Everyone is only able to say what they really feel on the verge of death, and if they’re willing to say so beforehand, then it means death of some sort is coming – It was the same with Master Yakumo confiding in Bon, or how Bon and Shin made their plans to the future, and Miyokichi bared her heart to Bon, just before they had to part ways. Same here. And man, that final scene, with how it just came to be. I’m really reminded of the movie version of A Single Man, with Colin Firth here. “What does it mean?” I asked myself here as well as there, and the real answer is, “The author wants you to think of a story, a theatre story.”
Speaking of which, let’s look at the final scene or two a couple more times, as it has a lot to discuss. First and foremost, it reminds me and addresses the scene in episode 9, where Miyokichi tells Bon that the next time they meet, it’d be in hell. More than anything else, that scene felt like a performance. I spoke of it before, but the way the characters speak and interact with one another often follows the beats of a rakugo performance. Is this because it’s Bon who’s telling the story to Konatsu and Yotaro? I suspect it’s more because this is the mindset the mangaka is in.

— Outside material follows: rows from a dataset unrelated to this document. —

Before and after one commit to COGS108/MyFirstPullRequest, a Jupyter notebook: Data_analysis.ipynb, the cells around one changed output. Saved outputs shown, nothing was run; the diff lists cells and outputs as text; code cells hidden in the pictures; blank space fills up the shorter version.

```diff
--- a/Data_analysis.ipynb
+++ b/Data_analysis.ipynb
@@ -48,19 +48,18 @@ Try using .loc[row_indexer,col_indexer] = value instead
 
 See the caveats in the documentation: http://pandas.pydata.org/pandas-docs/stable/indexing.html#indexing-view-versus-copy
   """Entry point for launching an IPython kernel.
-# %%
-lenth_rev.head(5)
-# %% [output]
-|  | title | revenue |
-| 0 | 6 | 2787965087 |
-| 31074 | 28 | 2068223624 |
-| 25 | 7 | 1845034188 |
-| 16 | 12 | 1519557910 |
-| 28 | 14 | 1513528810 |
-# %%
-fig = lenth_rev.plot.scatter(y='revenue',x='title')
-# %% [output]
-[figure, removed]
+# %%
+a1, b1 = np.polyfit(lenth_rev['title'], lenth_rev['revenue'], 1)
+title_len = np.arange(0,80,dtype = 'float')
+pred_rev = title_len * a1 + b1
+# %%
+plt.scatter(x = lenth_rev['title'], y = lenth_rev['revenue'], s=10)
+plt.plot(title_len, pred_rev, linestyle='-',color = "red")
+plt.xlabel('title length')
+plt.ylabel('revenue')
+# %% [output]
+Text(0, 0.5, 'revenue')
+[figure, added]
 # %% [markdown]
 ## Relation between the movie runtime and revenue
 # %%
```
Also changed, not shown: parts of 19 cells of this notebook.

But look at it, Shin’s actions were really straight out of a performance, often a rakugo one, or a soap opera one, in the last act. Just like in Yotaro’s performance with the thief who listens in, he keeps listening to how his best friend and his wife (whom we see he loves) are about to hook up, and only barges in when he fears the two of them might die together. And later, when Bon is holding him from falling to his death, what stupid line does he come up with? “If you get hurt, you won’t be able to perform rakugo any longer!” and that really made me sit back.
All of the ideas and emotions that motivate the characters of Rakugo Shinju are based off of real emotions, and in the small moments the characters have together, you can feel in them the same issues we all might struggle with. But aside from these small moments, and the rakugo performances which are obviously stylized variations on the same ideas we all must live with, when they go for drama, they tend to declaim and lose their precious and small humanity.
Yes, the balcony broke just as everything appeared to finally take a turn for the better, but did it really? We’ve just had Miyokichi admit her lack of love for her husband and daughter. Bon’s “alcohol”, as if he were the lush from the performance delivered by Bon was found out to be Miyokichi, for whom he went, if he could. He chose her, and trying to quench his own loneliness over his own brother, and his rakugo. And Shin? He ended up giving up rakugo for his wife, and that’s certainly not a turnout that Bon would’ve considered “happy”. And said wife would’ve accepted her husband’s sacrifice of his own soul for her happiness. The relationship that’d have blossomed from this might’ve been better than the one they’ve had up to now because the people in it are actually willing to make an effort for the other one, but they’d all have turned out just as miserable as before.
Let’s go back to the rakugo performance, which obviously came there to flesh out what the characters are feeling and thinking for them. The lush who gave up the drink, which was poisoning him and his life, for the sake of his treasure, which was his wife and her happiness. We’ve actually had a flash of Miyokichi during the storytelling, and while it was unclear whether it came from Shin or from Konatsu, I think it’s the first time the show literally spelled out the reference it was making. But, let’s look at it, which is the poison and which the treasure? Shin said his treasures are Konatsu and Miyokichi, but rakugo isn’t his poison, but his wife’s. His poison was the lack of ability to care about anything after he’s given up his treasure, his soul, which was rakugo. If anything, it seems Miyokichi is his poison.
For Bon, everything is poison and treasure. Rakugo kept him from the people he cared for. But the people he cares for also keep him from rakugo mastery. To Bon, there is no happiness without finding a balance, which is what his journey was about, not giving up one for the other (the poisonous house-hold of “all or nothing” Miyokichi and Shin ended up in is what you get there), but trying to find a happy middle. Which he seems to have managed.
Or did he? This is a performance. This is bloody Shakespearian. What Bon ended up going for was everything – Rakugo and people. Shin and Miyokichi. And for hubris, one must pay.
P.S. And really, all the people who argued about how wrong I am when I said Bon’s perception of constantly being abandoned is what motivated him.
P.P.S. This was still a very good episode, but here, the characters not acting like people, but like characters in a play, in the last act, after the small and quiet talk between Bon and Shin about their different artistic viewpoints and hopes (Bon still holds his best rakugo is solitary, while Shin’s is a dialogue. And neither is wrong, their styles complement one another, and their own personalities), just felt like it really needed to be addressed. It was a great performance, but that’s exactly it, it felt like a stage performance, and not like people acting like beings made of flesh and blood.